Item Type:Essay (Bachelor)
Faculty:BMS: Behavioural, Management and Social Sciences
Subject:70 social sciences in general, 77 psychology, 81 education, teaching
Programme:Psychology BSc (56604)

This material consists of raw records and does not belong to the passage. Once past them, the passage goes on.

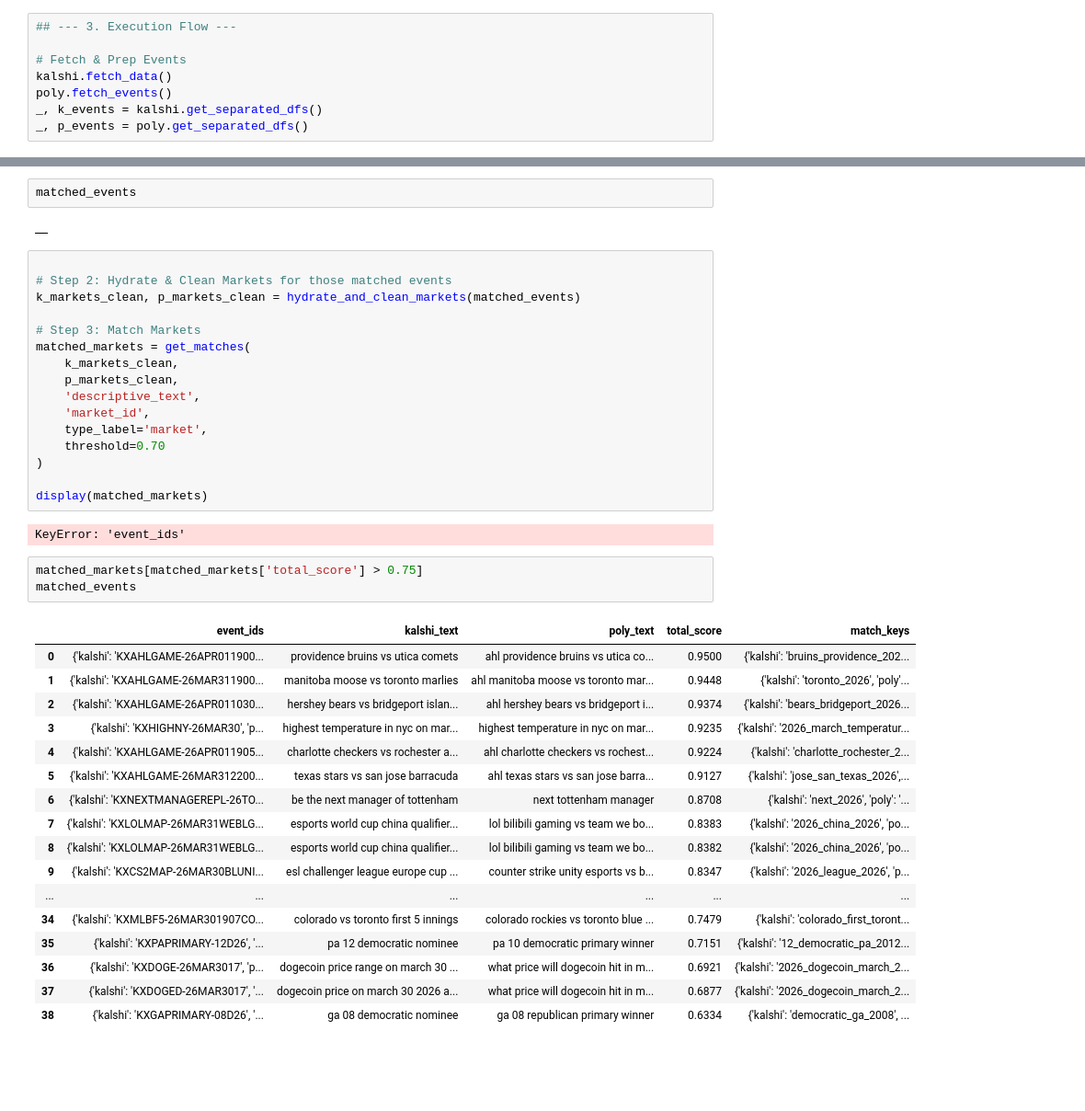
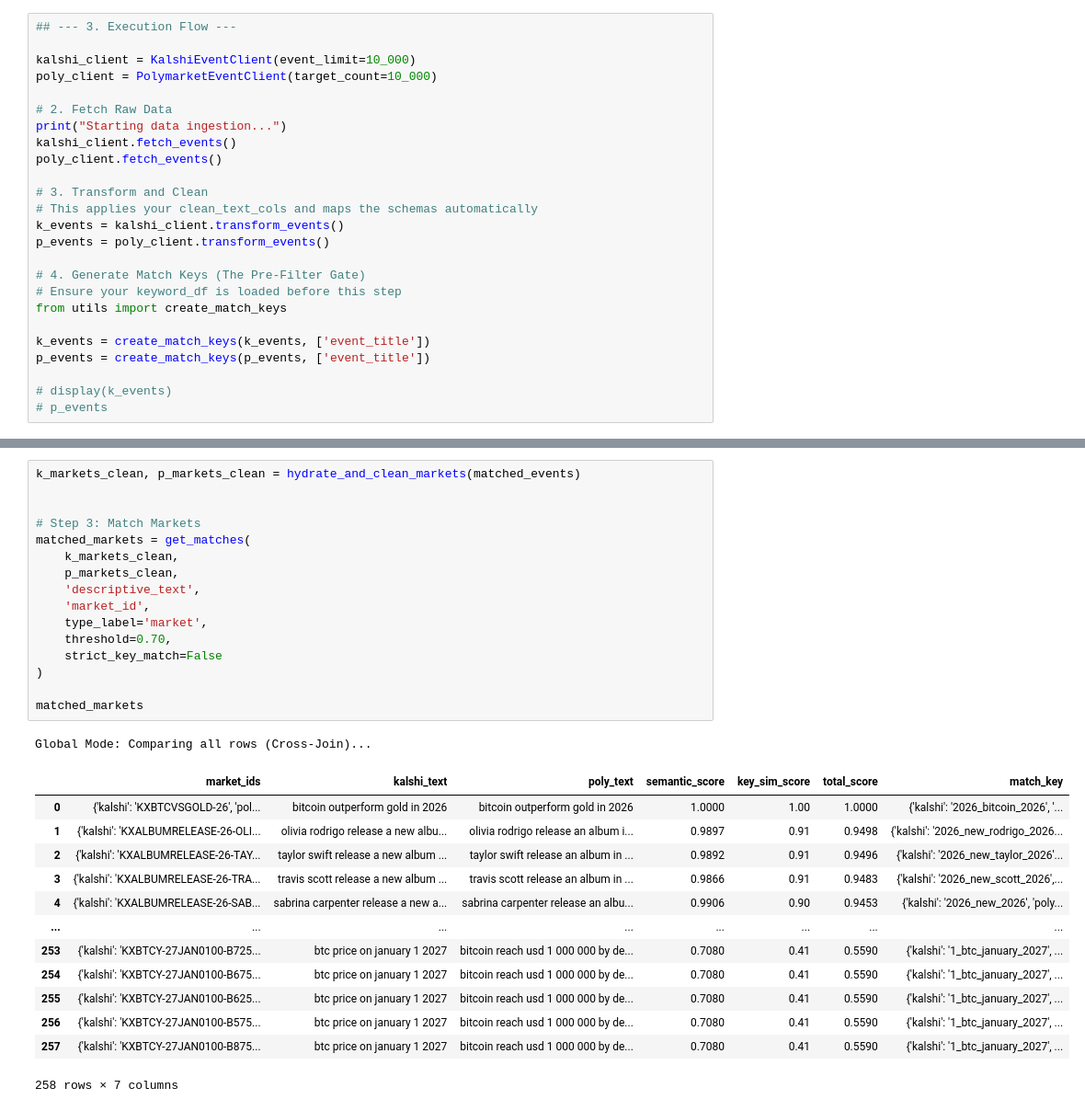
Before and after one commit to BlakeUribe/quasibets_testing, a Jupyter notebook: text_processor.ipynb, the cells around one changed output, grey strips where cells are left out. Shown at 92% size. Cells and saved outputs as stored; diff of their text form; blank space fills up the shorter version.

```diff
--- a/text_processor.ipynb
+++ b/text_processor.ipynb
@@ -147,9 +155,26 @@ def hydrate_and_clean_markets(match_df, event_id_col='event_ids'):
 # %%
 ## --- 3. Execution Flow ---
 
-# Fetch & Prep Events
-kalshi.fetch_data()
-poly.fetch_events()
-_, k_events = kalshi.get_separated_dfs()
-_, p_events = poly.get_separated_dfs()
+kalshi_client = KalshiEventClient(event_limit=10_000)
+poly_client = PolymarketEventClient(target_count=10_000)
+
+# 2. Fetch Raw Data
+print("Starting data ingestion...")
+kalshi_client.fetch_events()
+poly_client.fetch_events()
+
+# 3. Transform and Clean
+# This applies your clean_text_cols and maps the schemas automatically
+k_events = kalshi_client.transform_events()
+p_events = poly_client.transform_events()
+
+# 4. Generate Match Keys (The Pre-Filter Gate)
+# Ensure your keyword_df is loaded before this step
+from utils import create_match_keys
+
+k_events = create_match_keys(k_events, ['event_title'])
+p_events = create_match_keys(p_events, ['event_title'])
+
+# display(k_events)
+# p_events
 # %% [output]
@@ -193,43 +206,31 @@ matched_events['key_word'].to_dict()
-# %%
-matched_events
-# %% [output]
-|  |
 # %%
+k_markets_clean, p_markets_clean = hydrate_and_clean_markets(matched_events)
 
-# Step 2: Hydrate & Clean Markets for those matched events
-k_markets_clean, p_markets_clean = hydrate_and_clean_markets(matched_events)
 
 # Step 3: Match Markets
 matched_markets = get_matches(
     k_markets_clean,
     p_markets_clean,
     'descriptive_text',
     'market_id',
     type_label='market',
-    threshold=0.70
+    threshold=0.70,
+    strict_key_match=False
 )
 
-display(matched_markets)
+matched_markets
 # %% [output]
-KeyError: 'event_ids'
+Global Mode: Comparing all rows (Cross-Join)...
+|  | market_ids | kalshi_text | poly_text | semantic_score | key_sim_score | total_score | match_key |
+| 0 | {'kalshi': 'KXBTCVSGOLD-26', 'pol... | bitcoin outperform gold in 2026 | bitcoin outperform gold in 2026 | 1.0000 | 1.00 | 1.0000 | {'kalshi': '2026_bitcoin_2026', '... |
+| 1 | {'kalshi': 'KXALBUMRELEASE-26-OLI... | olivia rodrigo release a new albu... | olivia rodrigo release an album i... | 0.9897 | 0.91 | 0.9498 | {'kalshi': '2026_new_rodrigo_2026... |
+| 2 | {'kalshi': 'KXALBUMRELEASE-26-TAY... | taylor swift release a new album ... | taylor swift release an album in ... | 0.9892 | 0.91 | 0.9496 | {'kalshi': '2026_new_taylor_2026'... |
+| 3 | {'kalshi': 'KXALBUMRELEASE-26-TRA... | travis scott release a new album ... | travis scott release an album in ... | 0.9866 | 0.91 | 0.9483 | {'kalshi': '2026_new_scott_2026',... |
+| 4 | {'kalshi': 'KXALBUMRELEASE-26-SAB... | sabrina carpenter release a new a... | sabrina carpenter release an albu... | 0.9906 | 0.90 | 0.9453 | {'kalshi': '2026_new_2026', 'poly... |
+| ... | ... | ... | ... | ... | ... | ... | ... |
+| 253 | {'kalshi': 'KXBTCY-27JAN0100-B725... | btc price on january 1 2027 | bitcoin reach usd 1 000 000 by de... | 0.7080 | 0.41 | 0.5590 | {'kalshi': '1_btc_january_2027', ... |
+| 254 | {'kalshi': 'KXBTCY-27JAN0100-B675... | btc price on january 1 2027 | bitcoin reach usd 1 000 000 by de... | 0.7080 | 0.41 | 0.5590 | {'kalshi': '1_btc_january_2027', ... |
+| 255 | {'kalshi': 'KXBTCY-27JAN0100-B625... | btc price on january 1 2027 | bitcoin reach usd 1 000 000 by de... | 0.7080 | 0.41 | 0.5590 | {'kalshi': '1_btc_january_2027', ... |
+| 256 | {'kalshi': 'KXBTCY-27JAN0100-B575... | btc price on january 1 2027 | bitcoin reach usd 1 000 000 by de... | 0.7080 | 0.41 | 0.5590 | {'kalshi': '1_btc_january_2027', ... |
+| 257 | {'kalshi': 'KXBTCY-27JAN0100-B875... | btc price on january 1 2027 | bitcoin reach usd 1 000 000 by de... | 0.7080 | 0.41 | 0.5590 | {'kalshi': '1_btc_january_2027', ... |
+258 rows × 7 columns
-# %%
-matched_markets[matched_markets['total_score'] > 0.75]
-matched_events
-# %% [output]
-|  | event_ids | kalshi_text | poly_text | total_score | match_keys |
-| 0 | {'kalshi': 'KXAHLGAME-26APR011900... | providence bruins vs utica comets | ahl providence bruins vs utica co... | 0.9500 | {'kalshi': 'bruins_providence_202... |
-| 1 | {'kalshi': 'KXAHLGAME-26MAR311900... | manitoba moose vs toronto marlies | ahl manitoba moose vs toronto mar... | 0.9448 | {'kalshi': 'toronto_2026', 'poly'... |
-| 2 | {'kalshi': 'KXAHLGAME-26APR011030... | hershey bears vs bridgeport islan... | ahl hershey bears vs bridgeport i... | 0.9374 | {'kalshi': 'bears_bridgeport_2026... |
-| 3 | {'kalshi': 'KXHIGHNY-26MAR30', 'p... | highest temperature in nyc on mar... | highest temperature in nyc on mar... | 0.9235 | {'kalshi': '2026_march_temperatur... |
-| 4 | {'kalshi': 'KXAHLGAME-26APR011905... | charlotte checkers vs rochester a... | ahl charlotte checkers vs rochest... | 0.9224 | {'kalshi': 'charlotte_rochester_2... |
-| 5 | {'kalshi': 'KXAHLGAME-26MAR312200... | texas stars vs san jose barracuda | ahl texas stars vs san jose barra... | 0.9127 | {'kalshi': 'jose_san_texas_2026',... |
-| 6 | {'kalshi': 'KXNEXTMANAGEREPL-26TO... | be the next manager of tottenham | next tottenham manager | 0.8708 | {'kalshi': 'next_2026', 'poly': '... |
-| 7 | {'kalshi': 'KXLOLMAP-26MAR31WEBLG... | esports world cup china qualifier... | lol bilibili gaming vs team we bo... | 0.8383 | {'kalshi': '2026_china_2026', 'po... |
-| 8 | {'kalshi': 'KXLOLMAP-26MAR31WEBLG... | esports world cup china qualifier... | lol bilibili gaming vs team we bo... | 0.8382 | {'kalshi': '2026_china_2026', 'po... |
-| 9 | {'kalshi': 'KXCS2MAP-26MAR30BLUNI... | esl challenger league europe cup ... | counter strike unity esports vs b... | 0.8347 | {'kalshi': '2026_league_2026', 'p... |
-| ... | ... | ... | ... | ... | ... |
-| 34 | {'kalshi': 'KXMLBF5-26MAR301907CO... | colorado vs toronto first 5 innings | colorado rockies vs toronto blue ... | 0.7479 | {'kalshi': 'colorado_first_toront... |
-| 35 | {'kalshi': 'KXPAPRIMARY-12D26', '... | pa 12 democratic nominee | pa 10 democratic primary winner | 0.7151 | {'kalshi': '12_democratic_pa_2012... |
-| 36 | {'kalshi': 'KXDOGE-26MAR3017', 'p... | dogecoin price range on march 30 ... | what price will dogecoin hit in m... | 0.6921 | {'kalshi': '2026_dogecoin_march_2... |
-| 37 | {'kalshi': 'KXDOGED-26MAR3017', '... | dogecoin price on march 30 2026 a... | what price will dogecoin hit in m... | 0.6877 | {'kalshi': '2026_dogecoin_march_2... |
-| 38 | {'kalshi': 'KXGAPRIMARY-08D26', '... | ga 08 democratic nominee | ga 08 republican primary winner | 0.6334 | {'kalshi': 'democratic_ga_2008', ... |
```
Also changed, not shown: parts of 6 cells of this notebook, 3 other files.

Link to this item:http://purl.utwente.nl/essays/69945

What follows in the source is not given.